*** Records supplied ***

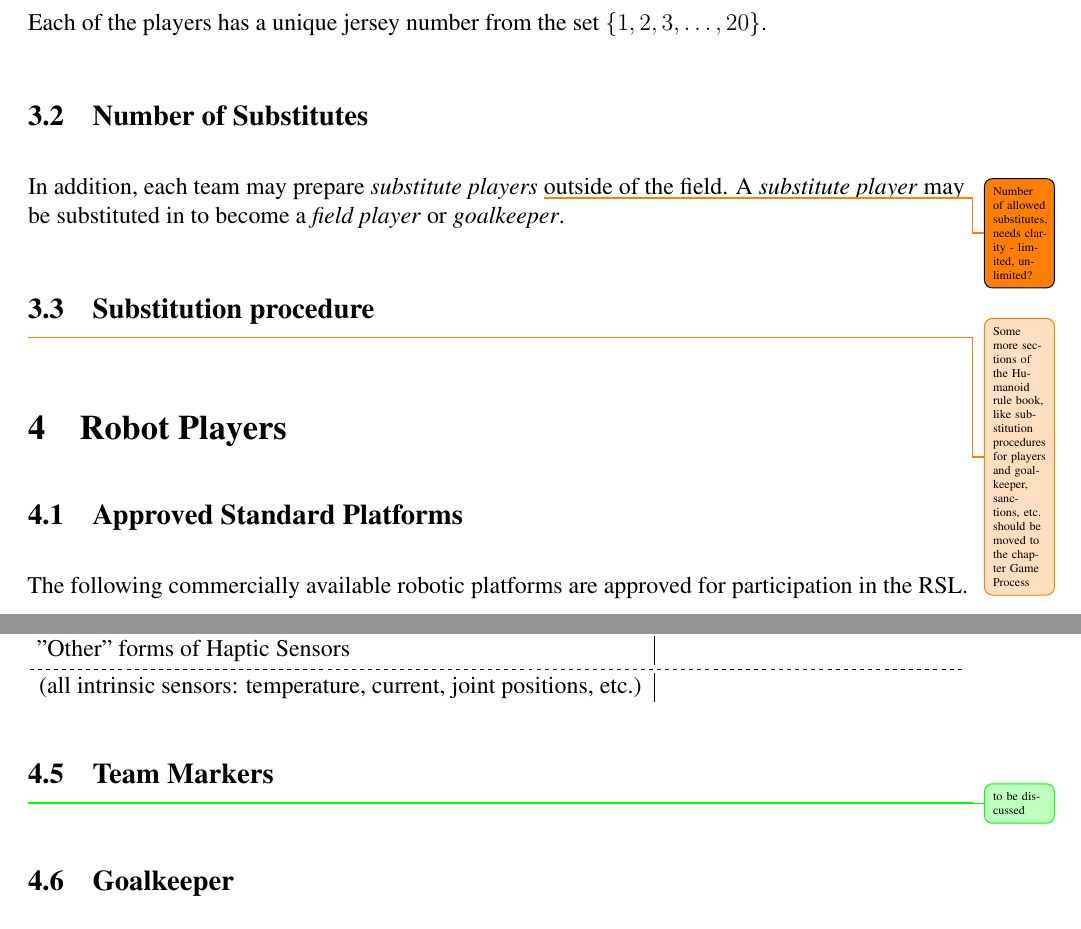
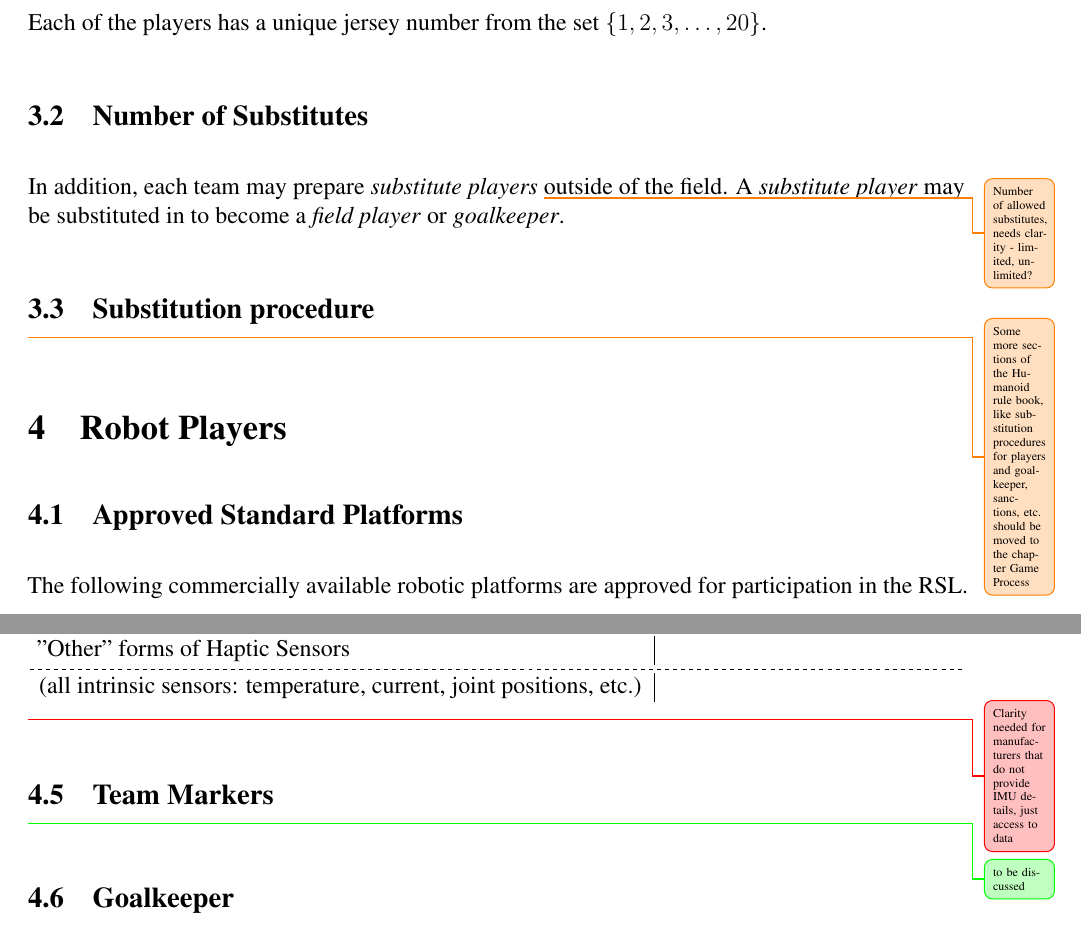
Before and after one commit to RoboCup-RobotSoccerLeague/Rules, a LaTeX document (Rules.tex, which reads rules/robot_players.tex): two parts of pages 6 and 9 of 17, joined at a grey line, cut so that both start at the same text. Compiled offline with pdfLaTeX.

Commit message:
add notes where clarity might be needed

```diff
--- a/rules/robot_players.tex
+++ b/rules/robot_players.tex
@@ -14,7 +14,7 @@ When playing at full strength, a team must have a \emph{goalkeeper} on the field
 Each of the players has a unique jersey number from the set $\{1, 2, 3, \ldots, 20\}$.
 \subsection{Number of Substitutes}
 \label{sec:number_of_substitutes}
-In addition, each team may prepare \emph{substitute players} \todo{Number of allowed substitutes, needs clarity - limited, unlimited?} outside of the field.
+In addition, each team may prepare \emph{substitute players} \improvement{Number of allowed substitutes, needs clarity - limited, unlimited?} outside of the field.
 A \emph{substitute player} may be substituted in to become a \emph{field player} or \emph{goalkeeper}.
 
 \subsection{Substitution procedure}
@@ -166,6 +166,7 @@ Buttons / Bumpers & \\
 
 (all intrinsic sensors: temperature, current, joint positions, etc.)  & \\
 \end{tblr}
+\unsure{Clarity needed for manufacturers that do not provide IMU details, just access to data}
 
 \subsection{Team Markers}
 \label{sec:team_markers}
```
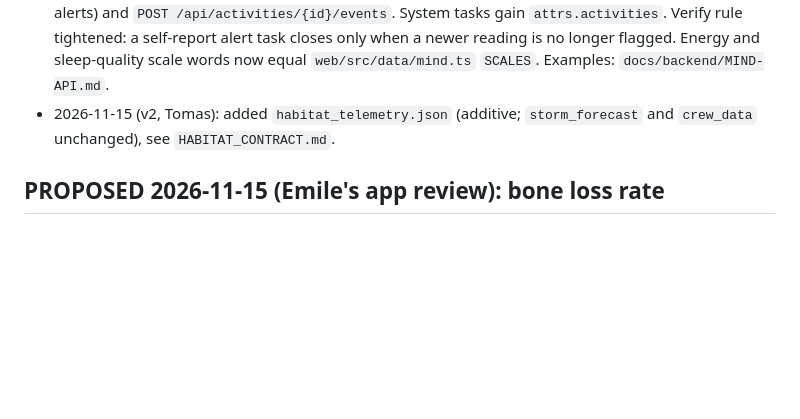
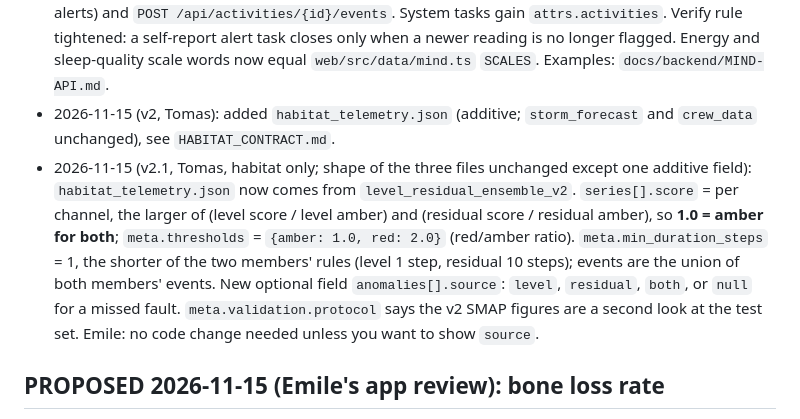
Before and after one commit to tmllo/aegis, a Markdown page: contracts/CHANGELOG.md, the part around the change. Drawn GitHub-style; blank space fills up the shorter version.

```diff
--- a/contracts/CHANGELOG.md
+++ b/contracts/CHANGELOG.md
@@ -11,6 +11,7 @@ Any change to the shape of `storm_forecast.json` or `crew_data.json` goes here f
 - 2026-11-15 (PROPOSED, Tomas, live lane; no change to the three contract files or to any response shape): the server keeps data fresh while it runs. Each adapter with a timed catalog cadence (`5 min`, `daily`, `stream` = every 60 s) is re-run in the background, and the derived rows and `/data/*.json` are rebuilt, so `GET /api/observations` and `/data/*.json` can change between two calls. The store is a file by default (`server/data/aegis.db`), so check-ins, notes and tasks survive a restart. New: `GET /api/refresh` (schedule, last run, last error, `running`) and `POST /api/refresh` (run now, `?source=isslive` for one). Check-ins stay on the Mind lane's `POST /api/observations`. Examples: `docs/backend/LIVE-API.md`.
 - 2026-11-15 (PROPOSED, Tomas, mind lane; no change to the three contract files): `GET /api/activities` (self-help activities from `server/catalog/activities.yaml`, suggested by open alerts) and `POST /api/activities/{id}/events`. System tasks gain `attrs.activities`. Verify rule tightened: a self-report alert task closes only when a newer reading is no longer flagged. Energy and sleep-quality scale words now equal `web/src/data/mind.ts` `SCALES`. Examples: `docs/backend/MIND-API.md`.
 - 2026-11-15 (v2, Tomas): added `habitat_telemetry.json` (additive; `storm_forecast` and `crew_data` unchanged), see `HABITAT_CONTRACT.md`.
+- 2026-11-15 (v2.1, Tomas, habitat only; shape of the three files unchanged except one additive field): `habitat_telemetry.json` now comes from `level_residual_ensemble_v2`. `series[].score` = per channel, the larger of (level score / level amber) and (residual score / residual amber), so **1.0 = amber for both**; `meta.thresholds` = `{amber: 1.0, red: 2.0}` (red/amber ratio). `meta.min_duration_steps` = 1, the shorter of the two members' rules (level 1 step, residual 10 steps); events are the union of both members' events. New optional field `anomalies[].source`: `level`, `residual`, `both`, or `null` for a missed fault. `meta.validation.protocol` says the v2 SMAP figures are a second look at the test set. Emile: no code change needed unless you want to show `source`.
 
 ## PROPOSED 2026-11-15 (Emile's app review): bone loss rate
 - `ml/make_sample_data.py` line 218 uses 0.045 for the simulated bone loss slope; that overshoots the ~1 %/month NASA figure for load-bearing bone in microgravity. Suggest 0.027. Tomas's lane: no app change needed, the app reads `bone_loss_pct` as given.
```
Also changed, not shown: contracts/HABITAT_CONTRACT.md (+1 -0 lines), ml/results/anomaly_metrics.md (+20 -0 lines), ml/results/anomaly_pr_vs_baseline.png, ml/results/habitat_co2_story.png, 7 other files.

*** End of Records supplied ***

#### About this task:
State how many lines of the listing hold the string "that"; reply with the number and nothing else.

#### Answer below:
3